California has been experiencing more extreme weather. As longer dry periods become the new norm, water efficiency is more important than ever. Every Californian should do what they can to save. We’re here to help residents, HOAs, businesses and other government agencies – visit

Will water be rationed?

It isn’t likely. Several years of drought will not prevent us from meeting demands. However, the state may require water agencies to put certain water-saving measures in place.  

Will DWA begin fining customers who waste water?

We currently impose fines to water wasters and will continue to do so. We encourage residents and businesses to look proactively at their irrigation systems to avoid citations and save money on their water bills. DWA has incentives for efficient sprinkler nozzles to avoid water waste.

What can I do to help conserve water?

Take advantage of an incentive to save water ( Check your outdoor watering – that’s typically where we see the most water use. You can also help us by reporting water waste you see in the community (

What is DWA doing to save water and address the drought?

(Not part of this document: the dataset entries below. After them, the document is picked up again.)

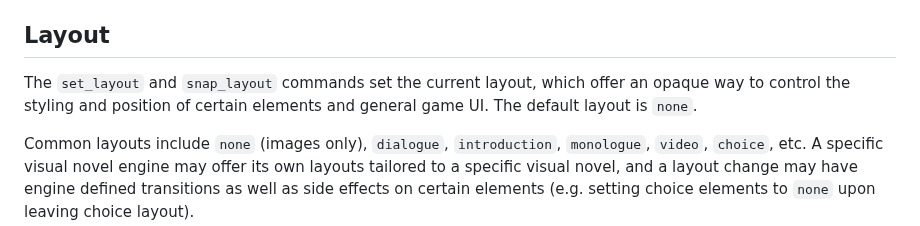
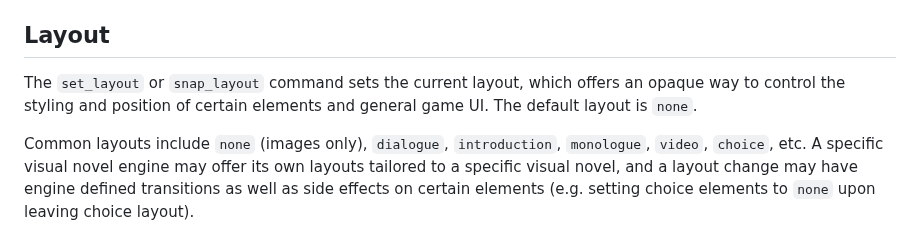
Before and after one commit to zhanghai/vnmark, a Markdown page: vnmark.md, the part around the change. Drawn GitHub-style.

Commit message:
Docs(spec): Minor improvement to wording

```diff
--- a/vnmark.md
+++ b/vnmark.md
@@ -150,7 +150,7 @@ A video element has at least the following properties, in addition to those of a
 
 ## Layout
 
-The `set_layout` and `snap_layout` commands set the current layout, which offer an opaque way to control the styling and position of certain elements and general game UI. The default layout is `none`.
+The `set_layout` or `snap_layout` command sets the current layout, which offers an opaque way to control the styling and position of certain elements and general game UI. The default layout is `none`.
 
 Common layouts include `none` (images only), `dialogue`, `introduction`, `monologue`, `video`, `choice`, etc. A specific visual novel engine may offer its own layouts tailored to a specific visual novel, and a layout change may have engine defined transitions as well as side effects on certain elements (e.g. setting choice elements to `none` upon leaving choice layout).
 
```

In addition to an aggressive pipeline replacement program, DWA is partnering with residents, HOAs and businesses to save water. We have a variety of conservation incentives as well as educational programs for landscapers and school-age water users.


Will new development/construction be put on hold?

Desert Water Agency is in the process of developing a new plan for water shortages due to things like extended drought. Unless there is a catastrophic situation, we do not anticipate moratoriums on development or construction.

More information and news on the drought